- Most people choose easy passwords to crack: Cited in an Entrepreneur article, 90% of employee passwords are crackable within six hours. We are all guilty of this faux pas. When we assign passwords to our applications, we only think of ease of use – what password will I most easily remember? My birthday, pet’s name, street address, maiden name and so on. More often than not, we choose passwords that are personal to our life. While this makes it easy for us to remember them, it also makes it easier for hackers, as this is often information that is public and even an amateur hacker could crack the code. Moreover, how many times has a social media friend sent out a survey and asked for information about pets, elementary school, or favorite food? This information is all frequently used for passwords.
- Most people use the same password for multiple accounts: Cited in the same Entrepreneur article, 65% of people use the same password for all their accounts/applications.
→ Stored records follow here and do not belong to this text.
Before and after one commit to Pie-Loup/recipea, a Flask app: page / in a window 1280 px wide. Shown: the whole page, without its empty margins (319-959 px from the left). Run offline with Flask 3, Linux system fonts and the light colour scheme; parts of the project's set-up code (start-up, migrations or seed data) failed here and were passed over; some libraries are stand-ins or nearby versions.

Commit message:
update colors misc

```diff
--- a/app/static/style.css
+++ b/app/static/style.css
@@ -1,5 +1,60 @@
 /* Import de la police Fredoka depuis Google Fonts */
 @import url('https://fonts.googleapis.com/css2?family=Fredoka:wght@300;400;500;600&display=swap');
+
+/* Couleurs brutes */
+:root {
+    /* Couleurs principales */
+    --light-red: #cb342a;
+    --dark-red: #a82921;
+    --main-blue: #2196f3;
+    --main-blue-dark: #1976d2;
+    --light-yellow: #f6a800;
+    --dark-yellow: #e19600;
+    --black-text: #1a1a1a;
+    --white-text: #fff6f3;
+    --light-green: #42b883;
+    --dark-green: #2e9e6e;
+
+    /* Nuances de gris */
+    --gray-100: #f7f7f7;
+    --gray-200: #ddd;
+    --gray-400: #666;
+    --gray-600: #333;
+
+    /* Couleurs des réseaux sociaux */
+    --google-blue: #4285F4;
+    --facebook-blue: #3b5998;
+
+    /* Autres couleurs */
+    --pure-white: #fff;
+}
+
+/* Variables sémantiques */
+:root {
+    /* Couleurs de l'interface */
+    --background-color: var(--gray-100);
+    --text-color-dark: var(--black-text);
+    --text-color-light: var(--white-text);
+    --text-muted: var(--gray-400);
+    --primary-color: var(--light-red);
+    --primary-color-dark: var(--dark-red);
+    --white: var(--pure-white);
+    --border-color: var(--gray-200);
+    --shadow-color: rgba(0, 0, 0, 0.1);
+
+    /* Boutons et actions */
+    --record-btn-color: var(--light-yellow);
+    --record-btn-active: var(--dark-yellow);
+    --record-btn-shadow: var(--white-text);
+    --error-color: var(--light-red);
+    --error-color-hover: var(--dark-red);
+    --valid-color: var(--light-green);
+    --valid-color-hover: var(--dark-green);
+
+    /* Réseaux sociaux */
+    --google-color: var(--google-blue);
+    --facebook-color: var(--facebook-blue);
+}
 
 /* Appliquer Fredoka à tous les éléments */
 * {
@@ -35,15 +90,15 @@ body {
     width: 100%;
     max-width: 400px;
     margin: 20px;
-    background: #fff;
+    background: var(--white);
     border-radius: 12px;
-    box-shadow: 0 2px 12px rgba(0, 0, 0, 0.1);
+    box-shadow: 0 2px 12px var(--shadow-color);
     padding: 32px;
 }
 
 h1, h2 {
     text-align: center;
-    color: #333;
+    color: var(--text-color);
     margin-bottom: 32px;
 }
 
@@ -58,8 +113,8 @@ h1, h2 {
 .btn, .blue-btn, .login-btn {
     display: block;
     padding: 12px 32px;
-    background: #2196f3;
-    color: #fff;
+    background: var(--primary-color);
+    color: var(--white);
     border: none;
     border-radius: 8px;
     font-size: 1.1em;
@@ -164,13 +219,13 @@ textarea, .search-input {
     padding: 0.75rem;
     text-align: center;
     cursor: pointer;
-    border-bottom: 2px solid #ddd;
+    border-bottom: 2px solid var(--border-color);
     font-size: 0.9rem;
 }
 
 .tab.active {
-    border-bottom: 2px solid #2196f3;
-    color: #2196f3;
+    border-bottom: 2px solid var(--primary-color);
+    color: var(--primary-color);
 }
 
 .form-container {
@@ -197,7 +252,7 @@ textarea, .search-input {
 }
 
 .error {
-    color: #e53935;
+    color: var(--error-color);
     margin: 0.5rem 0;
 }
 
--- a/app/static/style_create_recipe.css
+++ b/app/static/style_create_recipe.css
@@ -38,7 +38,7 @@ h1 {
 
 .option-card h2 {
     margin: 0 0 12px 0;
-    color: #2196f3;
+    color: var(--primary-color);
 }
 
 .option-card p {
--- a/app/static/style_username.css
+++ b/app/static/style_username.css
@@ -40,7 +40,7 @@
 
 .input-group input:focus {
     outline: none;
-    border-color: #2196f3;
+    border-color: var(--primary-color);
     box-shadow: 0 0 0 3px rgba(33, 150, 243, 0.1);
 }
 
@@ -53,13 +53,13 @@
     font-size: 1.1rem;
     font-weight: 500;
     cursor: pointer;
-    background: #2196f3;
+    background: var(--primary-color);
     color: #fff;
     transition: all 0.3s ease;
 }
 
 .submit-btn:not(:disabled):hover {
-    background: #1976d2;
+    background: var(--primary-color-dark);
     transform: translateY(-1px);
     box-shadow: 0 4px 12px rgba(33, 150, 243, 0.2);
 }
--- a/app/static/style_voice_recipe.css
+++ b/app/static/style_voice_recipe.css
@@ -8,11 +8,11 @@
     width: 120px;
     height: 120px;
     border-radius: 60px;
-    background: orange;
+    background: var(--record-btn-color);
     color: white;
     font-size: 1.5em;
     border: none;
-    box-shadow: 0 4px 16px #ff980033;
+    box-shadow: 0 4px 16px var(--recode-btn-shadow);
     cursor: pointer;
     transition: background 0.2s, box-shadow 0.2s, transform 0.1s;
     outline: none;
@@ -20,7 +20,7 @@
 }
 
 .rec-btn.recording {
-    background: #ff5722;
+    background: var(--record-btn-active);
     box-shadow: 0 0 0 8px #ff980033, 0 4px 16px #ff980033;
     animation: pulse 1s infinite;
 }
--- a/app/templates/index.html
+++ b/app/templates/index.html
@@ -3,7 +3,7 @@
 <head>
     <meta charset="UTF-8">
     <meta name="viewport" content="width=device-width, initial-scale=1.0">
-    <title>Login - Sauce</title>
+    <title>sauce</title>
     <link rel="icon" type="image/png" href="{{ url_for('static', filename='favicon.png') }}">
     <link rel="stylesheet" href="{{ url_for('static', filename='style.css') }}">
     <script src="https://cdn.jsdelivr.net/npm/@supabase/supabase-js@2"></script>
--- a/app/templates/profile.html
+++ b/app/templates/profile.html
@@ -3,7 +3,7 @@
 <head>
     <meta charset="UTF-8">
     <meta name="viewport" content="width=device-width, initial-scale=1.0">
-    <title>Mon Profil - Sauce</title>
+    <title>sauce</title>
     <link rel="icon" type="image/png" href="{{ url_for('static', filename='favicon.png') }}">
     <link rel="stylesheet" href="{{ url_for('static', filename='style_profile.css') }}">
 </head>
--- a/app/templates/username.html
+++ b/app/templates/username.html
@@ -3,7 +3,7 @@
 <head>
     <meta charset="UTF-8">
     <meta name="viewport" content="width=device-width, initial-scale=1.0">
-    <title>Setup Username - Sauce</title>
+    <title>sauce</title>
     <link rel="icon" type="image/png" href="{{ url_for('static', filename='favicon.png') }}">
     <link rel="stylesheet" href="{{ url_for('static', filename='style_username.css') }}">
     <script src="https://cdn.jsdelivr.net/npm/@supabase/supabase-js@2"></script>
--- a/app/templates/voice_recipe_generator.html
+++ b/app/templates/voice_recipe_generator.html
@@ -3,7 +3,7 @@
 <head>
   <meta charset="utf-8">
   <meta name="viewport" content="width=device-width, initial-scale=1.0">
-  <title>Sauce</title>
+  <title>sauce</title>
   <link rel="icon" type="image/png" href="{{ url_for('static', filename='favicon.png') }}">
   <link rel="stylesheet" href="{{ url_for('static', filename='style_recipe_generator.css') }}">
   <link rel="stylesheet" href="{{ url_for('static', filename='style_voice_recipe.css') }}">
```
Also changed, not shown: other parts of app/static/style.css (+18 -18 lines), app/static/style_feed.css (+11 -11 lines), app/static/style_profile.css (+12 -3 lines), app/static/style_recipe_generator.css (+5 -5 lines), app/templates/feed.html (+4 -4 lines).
Again, it’s all about ease of use and it’s easier to remember just one or two passwords rather than create a new one for each account or application you have. The problem with this is that as soon as your universal password is hacked, they have easy access to ALL of your networks or applications that share the same one.
- People keep their passwords in plain sight: Cited in the Entrepreneur article, 47% of people maintain a spreadsheet to remember their passwords; 31% use another form of electronic storage to remember them and 27% write their passwords on paper. Whether people realize it or not, most of us leave our passwords out in plain sight for everyone to see. Too often we select the option “remember password on this computer” or even keep a hard copy posted by the PC, a note on our phone or computer or USB that lists all of the password/login combinations.
- Even complex passwords aren’t safe: Even as people put importance on making a “complex: password by incorporating numbers, capital letters and symbols, hackers are too sophisticated these days. For today’s standards of data breaches, good password or not, hackers have more sophisticated measures to get inside your network.
- Access Controls are too Loose: No matter how great you think your password is, oftentimes when you are on corporate applications your security depends on access control from your IT team. There are two types of access controls. Authorization controls verify that the user ID and related password have been authorized to access the network. Authentication controls confirm that ID and password belong to the person who is attempting to gain access to the network. This includes security questions and, in some higher-risk environments, biometrics. It is obviously easy to give someone the answer to your security question. And with the Bring Your Own Device phenomena allowing us to use our devices anywhere, anytime, IT loosens access controls to allow access to these applications from non-corporate sanctioned devices.
By now, hopefully it is clear that passwords alone can’t keep your information protected; however, there are alternatives to simple passwords, such as layers of passwords for certain documents, document encryption, and controls over who and how long a person can have access to a document. Whatever you decide, it’s time for us to take a serious look at our passwords and how we are managing the protection of our information.